(Input material)
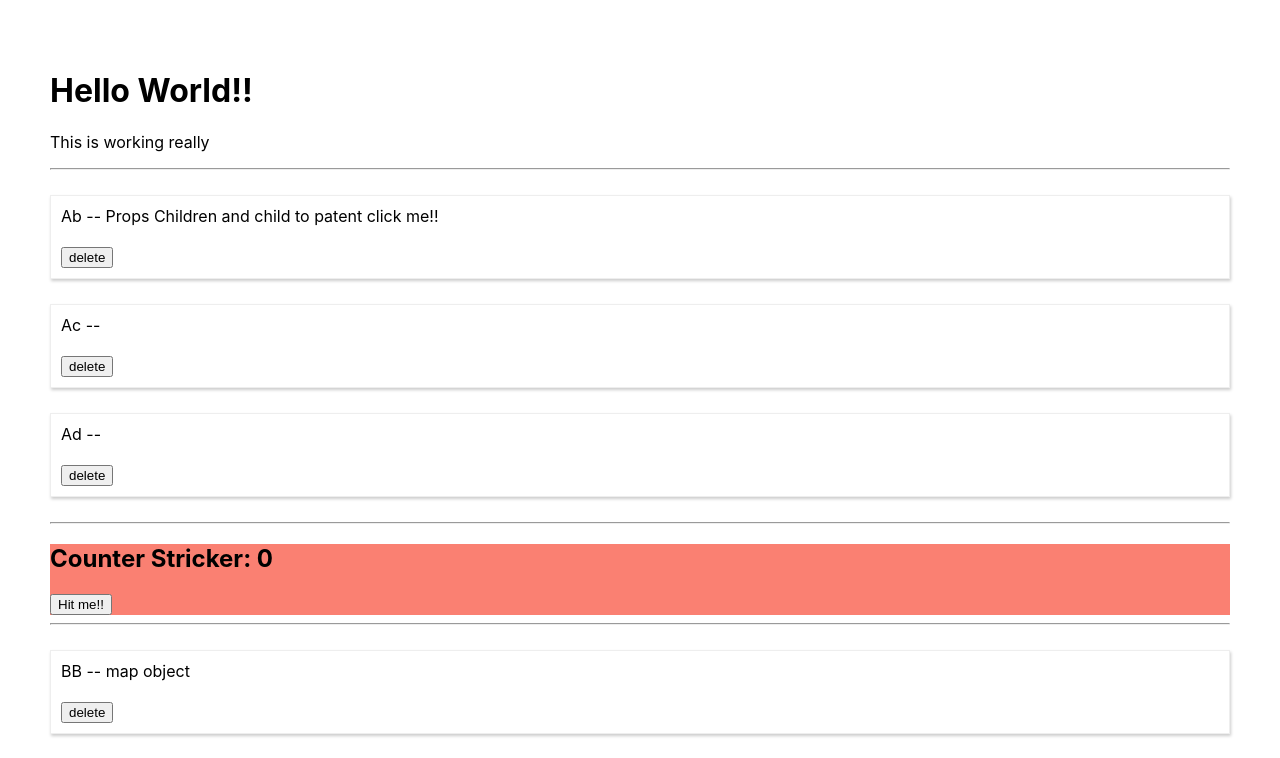
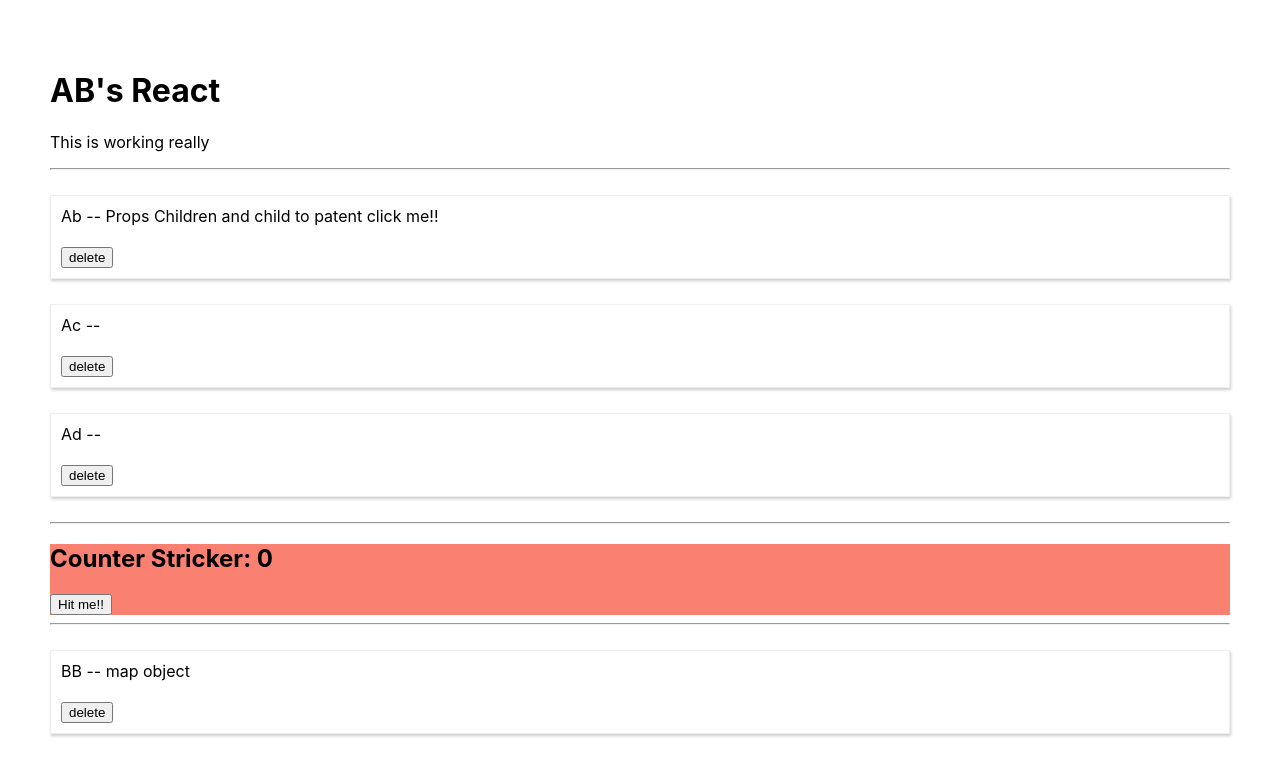
Before and after one commit to anil-bomma/react-burger-app, a React app: page / in a window 1280 px wide. Shown: the top 758 px of the page. Built offline with nearby package versions, Linux system fonts and the light colour scheme.

Commit message:
added how to use props in class based components

```diff
--- a/src/App.js
+++ b/src/App.js
@@ -75,7 +75,7 @@ class App extends Component {
     return (
       <StyleRoot>
         <div style={style}>
-          <h1>Hello World!!</h1>
+          <h1>{this.props.appName}</h1>
           <p>This is working really</p>
           <hr />
           <Person name="Ab" click={this.switchNameWithArgs}>Props Children and child to patent click me!!</Person>
--- a/src/index.js
+++ b/src/index.js
@@ -5,7 +5,7 @@ import App from './App';
 
 ReactDOM.render(
   <React.StrictMode>
-    <App />
+    <App appName="AB's React"/>
   </React.StrictMode>,
   document.getElementById('root')
 );
```
Also changed, not shown: 1 other file (tests, documents, lock files or other folders).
(End Input material)
## Problem statement
Your answer must contain the full data, repeated exactly, without pictures.

## Expected answer
Before and after one commit to anil-bomma/react-burger-app, a React app: page / in a window 1280 px wide. Shown: the top 758 px of the page. Built offline with nearby package versions, Linux system fonts and the light colour scheme.

Commit message:
added how to use props in class based components

```diff
--- a/src/App.js
+++ b/src/App.js
@@ -75,7 +75,7 @@ class App extends Component {
     return (
       <StyleRoot>
         <div style={style}>
-          <h1>Hello World!!</h1>
+          <h1>{this.props.appName}</h1>
           <p>This is working really</p>
           <hr />
           <Person name="Ab" click={this.switchNameWithArgs}>Props Children and child to patent click me!!</Person>
--- a/src/index.js
+++ b/src/index.js
@@ -5,7 +5,7 @@ import App from './App';
 
 ReactDOM.render(
   <React.StrictMode>
-    <App />
+    <App appName="AB's React"/>
   </React.StrictMode>,
   document.getElementById('root')
 );
```
Also changed, not shown: 1 other file (tests, documents, lock files or other folders).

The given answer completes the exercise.